- INFORMATION SUPPLIED -

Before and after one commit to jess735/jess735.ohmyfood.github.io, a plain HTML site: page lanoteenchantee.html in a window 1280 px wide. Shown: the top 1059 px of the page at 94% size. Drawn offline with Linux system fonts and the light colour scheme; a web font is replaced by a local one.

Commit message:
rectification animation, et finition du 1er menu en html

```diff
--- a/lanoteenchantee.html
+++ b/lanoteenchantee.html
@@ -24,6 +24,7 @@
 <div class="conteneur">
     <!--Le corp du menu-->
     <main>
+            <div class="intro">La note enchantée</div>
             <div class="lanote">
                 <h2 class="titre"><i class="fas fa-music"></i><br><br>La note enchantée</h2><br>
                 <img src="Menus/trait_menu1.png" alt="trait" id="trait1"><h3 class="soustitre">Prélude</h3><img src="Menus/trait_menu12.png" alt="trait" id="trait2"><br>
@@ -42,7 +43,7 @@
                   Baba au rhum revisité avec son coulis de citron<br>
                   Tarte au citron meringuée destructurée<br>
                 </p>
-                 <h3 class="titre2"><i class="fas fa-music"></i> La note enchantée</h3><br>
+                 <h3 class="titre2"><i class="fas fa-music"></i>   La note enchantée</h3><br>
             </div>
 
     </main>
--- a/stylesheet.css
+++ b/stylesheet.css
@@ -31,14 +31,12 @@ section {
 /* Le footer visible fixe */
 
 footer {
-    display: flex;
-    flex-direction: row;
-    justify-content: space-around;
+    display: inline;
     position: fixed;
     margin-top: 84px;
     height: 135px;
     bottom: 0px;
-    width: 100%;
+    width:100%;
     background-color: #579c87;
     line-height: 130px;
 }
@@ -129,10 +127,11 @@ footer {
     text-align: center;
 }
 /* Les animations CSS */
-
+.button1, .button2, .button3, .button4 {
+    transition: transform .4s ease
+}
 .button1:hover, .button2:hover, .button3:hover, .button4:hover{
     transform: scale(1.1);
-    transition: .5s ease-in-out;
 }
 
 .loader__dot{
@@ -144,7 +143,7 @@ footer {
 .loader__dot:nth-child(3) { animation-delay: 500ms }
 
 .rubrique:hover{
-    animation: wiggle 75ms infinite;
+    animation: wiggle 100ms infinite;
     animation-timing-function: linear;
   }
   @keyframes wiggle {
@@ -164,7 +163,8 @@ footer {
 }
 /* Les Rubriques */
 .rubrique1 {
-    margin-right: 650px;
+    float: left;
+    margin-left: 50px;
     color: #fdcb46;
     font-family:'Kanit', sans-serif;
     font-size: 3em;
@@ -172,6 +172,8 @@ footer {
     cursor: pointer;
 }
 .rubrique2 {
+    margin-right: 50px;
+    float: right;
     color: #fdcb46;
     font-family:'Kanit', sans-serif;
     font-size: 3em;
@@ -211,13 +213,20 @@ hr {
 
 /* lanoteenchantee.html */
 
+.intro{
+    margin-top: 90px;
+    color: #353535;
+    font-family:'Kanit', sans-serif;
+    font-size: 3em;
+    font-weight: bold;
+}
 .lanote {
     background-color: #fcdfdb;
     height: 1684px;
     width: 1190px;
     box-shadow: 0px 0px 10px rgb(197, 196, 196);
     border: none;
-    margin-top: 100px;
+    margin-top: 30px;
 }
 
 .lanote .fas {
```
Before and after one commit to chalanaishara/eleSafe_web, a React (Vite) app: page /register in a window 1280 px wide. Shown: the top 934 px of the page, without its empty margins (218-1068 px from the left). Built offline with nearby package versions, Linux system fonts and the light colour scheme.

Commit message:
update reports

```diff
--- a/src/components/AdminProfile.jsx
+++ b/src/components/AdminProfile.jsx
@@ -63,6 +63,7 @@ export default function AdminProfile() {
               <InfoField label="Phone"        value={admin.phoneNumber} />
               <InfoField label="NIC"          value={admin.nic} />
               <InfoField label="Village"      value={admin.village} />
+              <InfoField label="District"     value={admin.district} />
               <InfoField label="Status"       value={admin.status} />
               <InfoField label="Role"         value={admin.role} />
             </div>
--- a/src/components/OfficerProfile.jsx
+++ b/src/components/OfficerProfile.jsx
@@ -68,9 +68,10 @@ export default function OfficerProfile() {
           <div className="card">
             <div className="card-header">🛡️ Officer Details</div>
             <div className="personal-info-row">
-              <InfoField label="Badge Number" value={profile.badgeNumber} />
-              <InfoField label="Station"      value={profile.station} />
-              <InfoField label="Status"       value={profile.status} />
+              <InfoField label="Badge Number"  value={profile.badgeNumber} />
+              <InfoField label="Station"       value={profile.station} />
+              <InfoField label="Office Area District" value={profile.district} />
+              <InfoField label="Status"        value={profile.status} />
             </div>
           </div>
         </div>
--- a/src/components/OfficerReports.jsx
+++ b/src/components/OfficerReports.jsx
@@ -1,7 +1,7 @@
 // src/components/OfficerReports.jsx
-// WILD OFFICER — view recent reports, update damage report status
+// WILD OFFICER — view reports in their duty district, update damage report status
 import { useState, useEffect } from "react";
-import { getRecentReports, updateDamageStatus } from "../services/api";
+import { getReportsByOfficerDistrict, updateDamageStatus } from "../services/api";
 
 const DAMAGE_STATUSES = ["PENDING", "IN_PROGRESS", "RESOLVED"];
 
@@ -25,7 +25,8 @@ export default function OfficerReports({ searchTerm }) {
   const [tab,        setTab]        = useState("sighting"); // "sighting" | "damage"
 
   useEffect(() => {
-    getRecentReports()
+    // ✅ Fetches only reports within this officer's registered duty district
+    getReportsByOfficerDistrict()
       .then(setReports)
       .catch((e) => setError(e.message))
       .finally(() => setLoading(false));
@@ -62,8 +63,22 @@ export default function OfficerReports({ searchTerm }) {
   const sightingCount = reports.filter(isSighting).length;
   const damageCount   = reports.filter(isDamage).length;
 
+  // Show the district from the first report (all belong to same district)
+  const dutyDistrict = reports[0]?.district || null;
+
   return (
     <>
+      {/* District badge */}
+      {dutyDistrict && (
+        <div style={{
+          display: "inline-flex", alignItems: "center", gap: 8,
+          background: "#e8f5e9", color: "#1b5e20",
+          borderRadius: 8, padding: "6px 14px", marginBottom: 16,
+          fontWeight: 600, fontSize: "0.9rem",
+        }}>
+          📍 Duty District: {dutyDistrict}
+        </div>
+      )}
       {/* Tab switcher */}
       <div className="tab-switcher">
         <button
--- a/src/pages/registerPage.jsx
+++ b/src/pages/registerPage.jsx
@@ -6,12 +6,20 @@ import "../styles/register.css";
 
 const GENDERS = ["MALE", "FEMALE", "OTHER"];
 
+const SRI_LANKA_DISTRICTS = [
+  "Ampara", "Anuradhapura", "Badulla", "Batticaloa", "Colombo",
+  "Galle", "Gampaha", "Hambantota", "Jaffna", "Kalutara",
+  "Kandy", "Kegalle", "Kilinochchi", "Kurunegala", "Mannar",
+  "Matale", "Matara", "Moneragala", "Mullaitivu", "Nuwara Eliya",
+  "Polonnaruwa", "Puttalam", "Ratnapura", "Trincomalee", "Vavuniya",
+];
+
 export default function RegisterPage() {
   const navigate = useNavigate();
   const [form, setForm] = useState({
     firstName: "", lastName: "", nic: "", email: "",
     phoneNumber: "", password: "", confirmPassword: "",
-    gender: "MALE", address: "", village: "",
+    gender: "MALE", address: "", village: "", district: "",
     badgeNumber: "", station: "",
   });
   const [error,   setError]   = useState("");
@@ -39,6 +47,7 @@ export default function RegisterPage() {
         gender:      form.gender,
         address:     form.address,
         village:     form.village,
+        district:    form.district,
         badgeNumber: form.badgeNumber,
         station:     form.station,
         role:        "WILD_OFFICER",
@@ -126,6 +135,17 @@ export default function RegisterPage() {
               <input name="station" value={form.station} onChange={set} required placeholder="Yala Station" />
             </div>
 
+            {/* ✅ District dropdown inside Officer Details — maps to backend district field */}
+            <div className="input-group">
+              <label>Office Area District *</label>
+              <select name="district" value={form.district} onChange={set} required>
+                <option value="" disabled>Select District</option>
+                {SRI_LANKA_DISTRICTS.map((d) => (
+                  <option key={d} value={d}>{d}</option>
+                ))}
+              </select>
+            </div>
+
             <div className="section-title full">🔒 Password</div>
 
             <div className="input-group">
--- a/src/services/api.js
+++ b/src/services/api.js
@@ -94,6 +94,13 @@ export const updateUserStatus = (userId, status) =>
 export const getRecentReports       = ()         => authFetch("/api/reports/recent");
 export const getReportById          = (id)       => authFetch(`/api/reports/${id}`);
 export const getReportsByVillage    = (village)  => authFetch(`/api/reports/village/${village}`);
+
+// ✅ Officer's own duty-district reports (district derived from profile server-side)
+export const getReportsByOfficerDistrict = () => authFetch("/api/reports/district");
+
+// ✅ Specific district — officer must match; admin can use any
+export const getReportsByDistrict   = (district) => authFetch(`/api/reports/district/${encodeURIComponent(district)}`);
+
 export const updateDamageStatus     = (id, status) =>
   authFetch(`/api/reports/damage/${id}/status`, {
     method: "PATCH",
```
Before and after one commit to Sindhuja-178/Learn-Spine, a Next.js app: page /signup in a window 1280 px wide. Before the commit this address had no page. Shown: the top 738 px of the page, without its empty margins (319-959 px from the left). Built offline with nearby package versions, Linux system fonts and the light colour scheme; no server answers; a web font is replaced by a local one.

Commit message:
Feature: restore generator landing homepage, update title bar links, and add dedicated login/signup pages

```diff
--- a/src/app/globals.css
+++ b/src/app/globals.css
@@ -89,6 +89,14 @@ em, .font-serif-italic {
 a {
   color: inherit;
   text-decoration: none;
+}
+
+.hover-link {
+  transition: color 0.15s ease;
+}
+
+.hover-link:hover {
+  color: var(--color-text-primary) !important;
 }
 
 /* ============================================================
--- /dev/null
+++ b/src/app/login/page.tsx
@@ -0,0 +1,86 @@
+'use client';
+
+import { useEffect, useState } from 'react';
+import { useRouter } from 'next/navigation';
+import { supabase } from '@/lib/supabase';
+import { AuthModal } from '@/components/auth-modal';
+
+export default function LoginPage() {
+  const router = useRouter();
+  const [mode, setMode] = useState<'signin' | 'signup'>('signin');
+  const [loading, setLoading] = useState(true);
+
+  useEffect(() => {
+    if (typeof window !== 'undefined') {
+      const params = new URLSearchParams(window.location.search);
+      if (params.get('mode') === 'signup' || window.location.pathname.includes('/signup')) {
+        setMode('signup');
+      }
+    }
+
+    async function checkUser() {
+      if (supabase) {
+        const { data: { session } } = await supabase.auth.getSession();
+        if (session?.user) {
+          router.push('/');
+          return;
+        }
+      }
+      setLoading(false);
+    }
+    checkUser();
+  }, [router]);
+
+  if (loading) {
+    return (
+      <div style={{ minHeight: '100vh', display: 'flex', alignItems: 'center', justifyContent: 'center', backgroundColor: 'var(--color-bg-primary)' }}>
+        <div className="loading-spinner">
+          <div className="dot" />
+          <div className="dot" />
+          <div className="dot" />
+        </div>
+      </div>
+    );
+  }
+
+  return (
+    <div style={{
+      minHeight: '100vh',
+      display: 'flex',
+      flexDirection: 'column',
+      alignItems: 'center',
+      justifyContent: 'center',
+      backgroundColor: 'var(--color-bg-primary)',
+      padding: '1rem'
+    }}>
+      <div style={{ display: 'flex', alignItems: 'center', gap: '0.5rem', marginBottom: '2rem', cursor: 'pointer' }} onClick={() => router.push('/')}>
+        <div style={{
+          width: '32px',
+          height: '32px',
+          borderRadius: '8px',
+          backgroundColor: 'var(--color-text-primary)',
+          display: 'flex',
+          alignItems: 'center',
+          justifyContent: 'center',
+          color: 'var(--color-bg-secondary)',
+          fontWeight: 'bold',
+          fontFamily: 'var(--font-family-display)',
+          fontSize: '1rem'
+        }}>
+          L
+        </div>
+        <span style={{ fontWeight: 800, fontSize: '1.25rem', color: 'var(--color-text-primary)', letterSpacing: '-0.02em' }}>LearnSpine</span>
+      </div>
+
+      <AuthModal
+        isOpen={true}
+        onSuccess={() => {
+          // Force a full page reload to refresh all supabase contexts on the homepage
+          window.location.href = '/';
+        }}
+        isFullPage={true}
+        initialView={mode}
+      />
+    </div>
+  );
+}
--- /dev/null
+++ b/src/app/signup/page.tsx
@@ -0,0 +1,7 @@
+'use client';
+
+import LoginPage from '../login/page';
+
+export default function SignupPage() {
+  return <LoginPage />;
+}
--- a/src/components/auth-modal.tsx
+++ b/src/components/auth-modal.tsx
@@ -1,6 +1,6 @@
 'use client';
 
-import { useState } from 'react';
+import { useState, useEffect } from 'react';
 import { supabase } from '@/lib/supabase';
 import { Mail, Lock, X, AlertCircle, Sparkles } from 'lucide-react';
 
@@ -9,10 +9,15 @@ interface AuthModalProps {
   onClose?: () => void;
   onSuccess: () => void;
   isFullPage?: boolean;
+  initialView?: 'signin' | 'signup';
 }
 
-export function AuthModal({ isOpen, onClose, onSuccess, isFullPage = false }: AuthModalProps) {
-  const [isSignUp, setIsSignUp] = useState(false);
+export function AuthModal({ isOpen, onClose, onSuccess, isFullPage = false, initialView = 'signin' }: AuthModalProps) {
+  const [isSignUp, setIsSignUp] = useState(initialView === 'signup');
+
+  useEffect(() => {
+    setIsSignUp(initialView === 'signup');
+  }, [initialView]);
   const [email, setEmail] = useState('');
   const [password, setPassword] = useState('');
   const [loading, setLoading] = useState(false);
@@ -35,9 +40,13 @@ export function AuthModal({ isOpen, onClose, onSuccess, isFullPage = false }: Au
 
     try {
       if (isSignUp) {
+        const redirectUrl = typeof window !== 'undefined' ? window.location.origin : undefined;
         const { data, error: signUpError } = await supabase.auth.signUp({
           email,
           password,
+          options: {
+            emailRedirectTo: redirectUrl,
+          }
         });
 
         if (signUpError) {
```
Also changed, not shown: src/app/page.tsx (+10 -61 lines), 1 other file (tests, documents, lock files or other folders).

- REQUIREMENT -
Search the data above for the word "section" and show every line that has it.

- RESPONSE TO THIS TASK -
@@ -31,14 +31,12 @@ section {
             <div className="section-title full">🔒 Password</div>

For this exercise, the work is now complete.